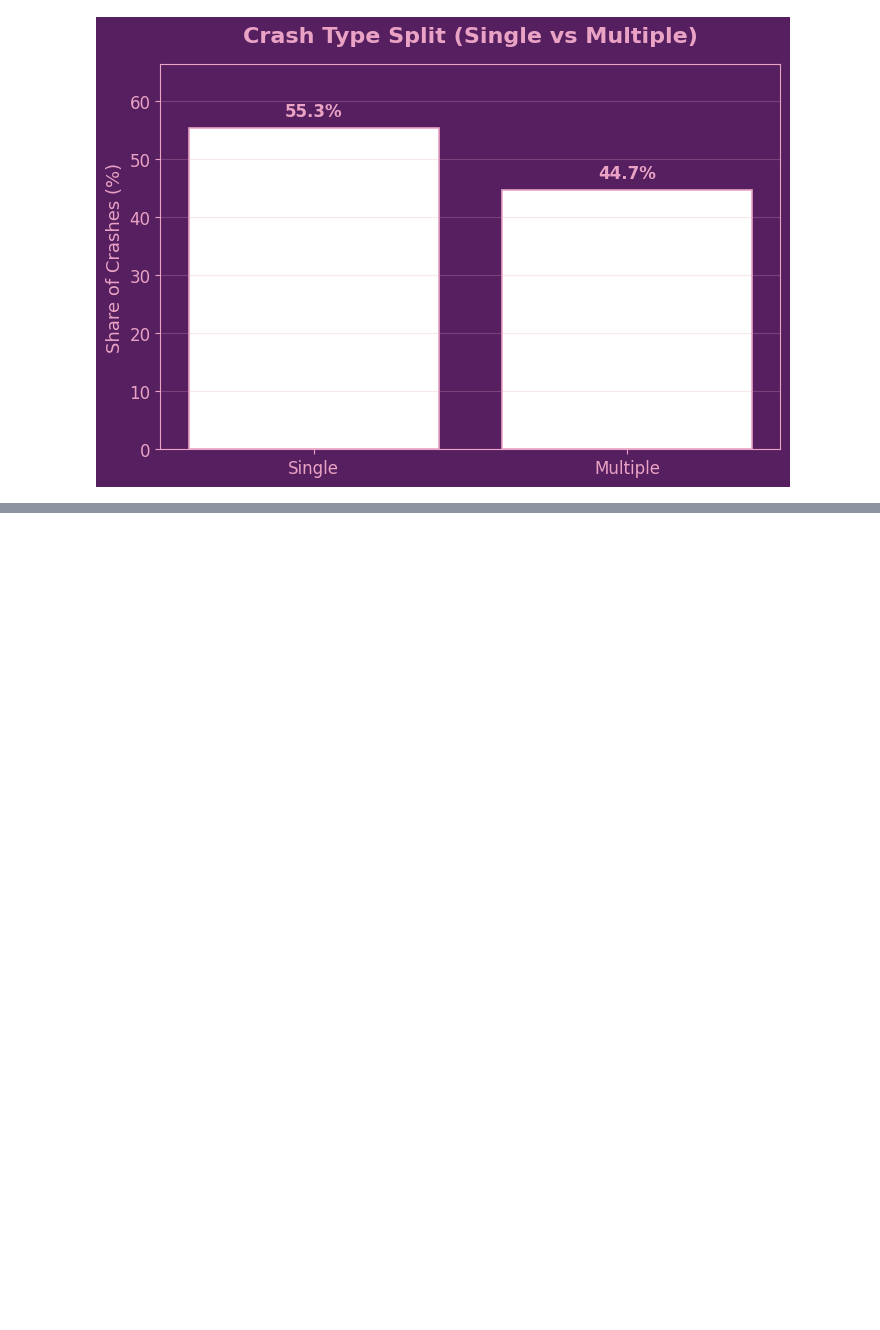
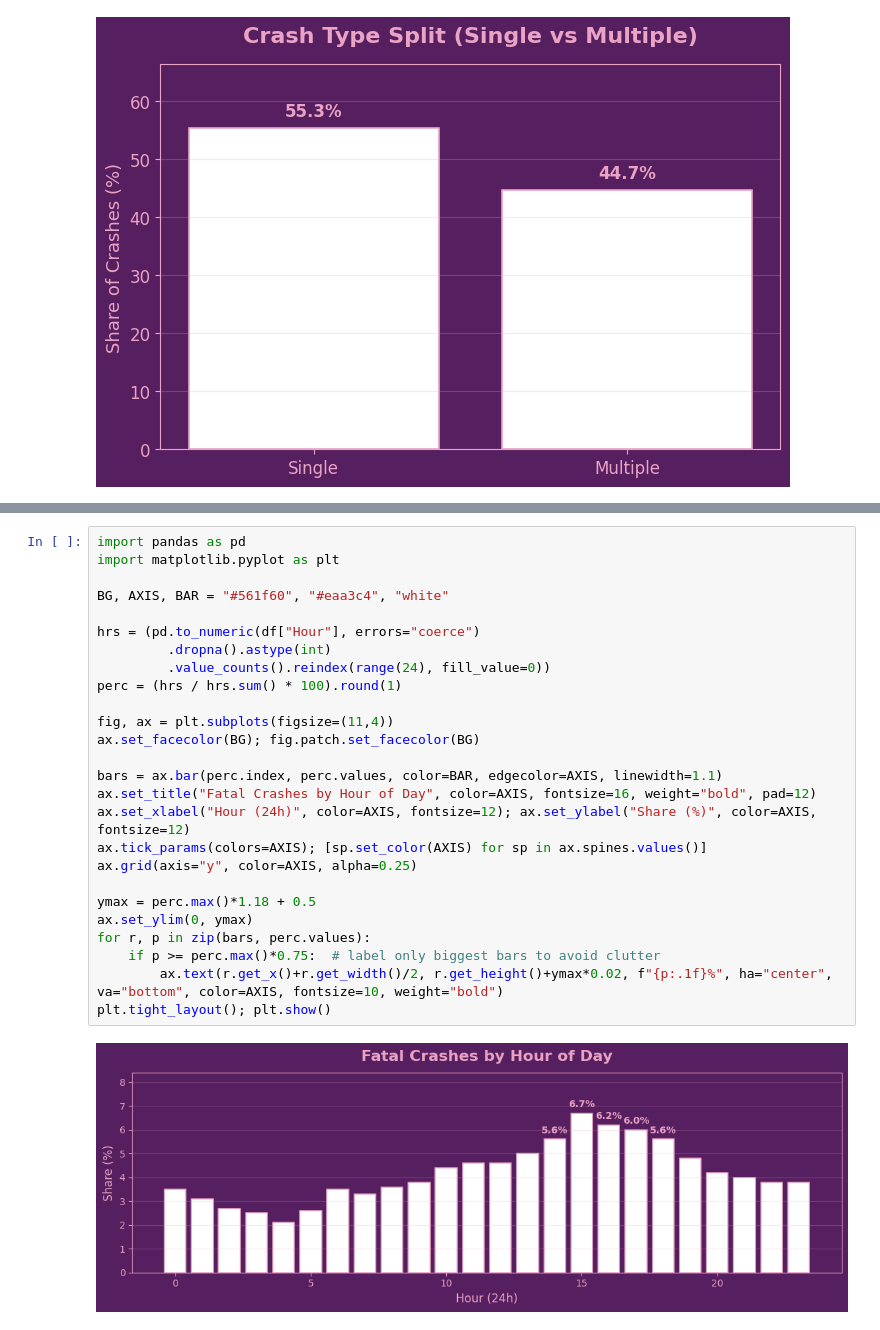
Before and after one commit to NoorullahMuhammadKhan/Noorullah-Khan-Github-Repository, a Jupyter notebook: Scyne Advisory Interview/Traffic Investigation Scyne Advisory.ipynb, the cells around one changed output, grey strips where cells are left out. Saved outputs shown, nothing was run; the diff lists cells and outputs as text; blank space fills up the shorter version.

```diff
--- a/Scyne Advisory Interview/Traffic Investigation Scyne Advisory.ipynb
+++ b/Scyne Advisory Interview/Traffic Investigation Scyne Advisory.ipynb
@@ -1518,0 +1521,28 @@ plt.tight_layout(); plt.show()
+# %%
+import pandas as pd
+import matplotlib.pyplot as plt
+
+BG, AXIS, BAR = "#561f60", "#eaa3c4", "white"
+
+hrs = (pd.to_numeric(df["Hour"], errors="coerce")
+         .dropna().astype(int)
+         .value_counts().reindex(range(24), fill_value=0))
+perc = (hrs / hrs.sum() * 100).round(1)
+
+fig, ax = plt.subplots(figsize=(11,4))
+ax.set_facecolor(BG); fig.patch.set_facecolor(BG)
+
+bars = ax.bar(perc.index, perc.values, color=BAR, edgecolor=AXIS, linewidth=1.1)
+ax.set_title("Fatal Crashes by Hour of Day", color=AXIS, fontsize=16, weight="bold", pad=12)
+ax.set_xlabel("Hour (24h)", color=AXIS, fontsize=12); ax.set_ylabel("Share (%)", color=AXIS, fontsize=12)
+ax.tick_params(colors=AXIS); [sp.set_color(AXIS) for sp in ax.spines.values()]
+ax.grid(axis="y", color=AXIS, alpha=0.25)
+
+ymax = perc.max()*1.18 + 0.5
+ax.set_ylim(0, ymax)
+for r, p in zip(bars, perc.values):
+    if p >= perc.max()*0.75:  # label only biggest bars to avoid clutter
+        ax.text(r.get_x()+r.get_width()/2, r.get_height()+ymax*0.02, f"{p:.1f}%", ha="center", va="bottom", color=AXIS, fontsize=10, weight="bold")
+plt.tight_layout(); plt.show()
+# %% [output]
+[figure, added]
```
Also changed, not shown: parts of 4 cells of this notebook, 1 other file.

◇ ◇ ◇

# Task item
Give back the whole listing exactly as it stands. No pictures belong in the copy.

# Problem solution
Before and after one commit to NoorullahMuhammadKhan/Noorullah-Khan-Github-Repository, a Jupyter notebook: Scyne Advisory Interview/Traffic Investigation Scyne Advisory.ipynb, the cells around one changed output, grey strips where cells are left out. Saved outputs shown, nothing was run; the diff lists cells and outputs as text; blank space fills up the shorter version.

```diff
--- a/Scyne Advisory Interview/Traffic Investigation Scyne Advisory.ipynb
+++ b/Scyne Advisory Interview/Traffic Investigation Scyne Advisory.ipynb
@@ -1518,0 +1521,28 @@ plt.tight_layout(); plt.show()
+# %%
+import pandas as pd
+import matplotlib.pyplot as plt
+
+BG, AXIS, BAR = "#561f60", "#eaa3c4", "white"
+
+hrs = (pd.to_numeric(df["Hour"], errors="coerce")
+         .dropna().astype(int)
+         .value_counts().reindex(range(24), fill_value=0))
+perc = (hrs / hrs.sum() * 100).round(1)
+
+fig, ax = plt.subplots(figsize=(11,4))
+ax.set_facecolor(BG); fig.patch.set_facecolor(BG)
+
+bars = ax.bar(perc.index, perc.values, color=BAR, edgecolor=AXIS, linewidth=1.1)
+ax.set_title("Fatal Crashes by Hour of Day", color=AXIS, fontsize=16, weight="bold", pad=12)
+ax.set_xlabel("Hour (24h)", color=AXIS, fontsize=12); ax.set_ylabel("Share (%)", color=AXIS, fontsize=12)
+ax.tick_params(colors=AXIS); [sp.set_color(AXIS) for sp in ax.spines.values()]
+ax.grid(axis="y", color=AXIS, alpha=0.25)
+
+ymax = perc.max()*1.18 + 0.5
+ax.set_ylim(0, ymax)
+for r, p in zip(bars, perc.values):
+    if p >= perc.max()*0.75:  # label only biggest bars to avoid clutter
+        ax.text(r.get_x()+r.get_width()/2, r.get_height()+ymax*0.02, f"{p:.1f}%", ha="center", va="bottom", color=AXIS, fontsize=10, weight="bold")
+plt.tight_layout(); plt.show()
+# %% [output]
+[figure, added]
```
Also changed, not shown: parts of 4 cells of this notebook, 1 other file.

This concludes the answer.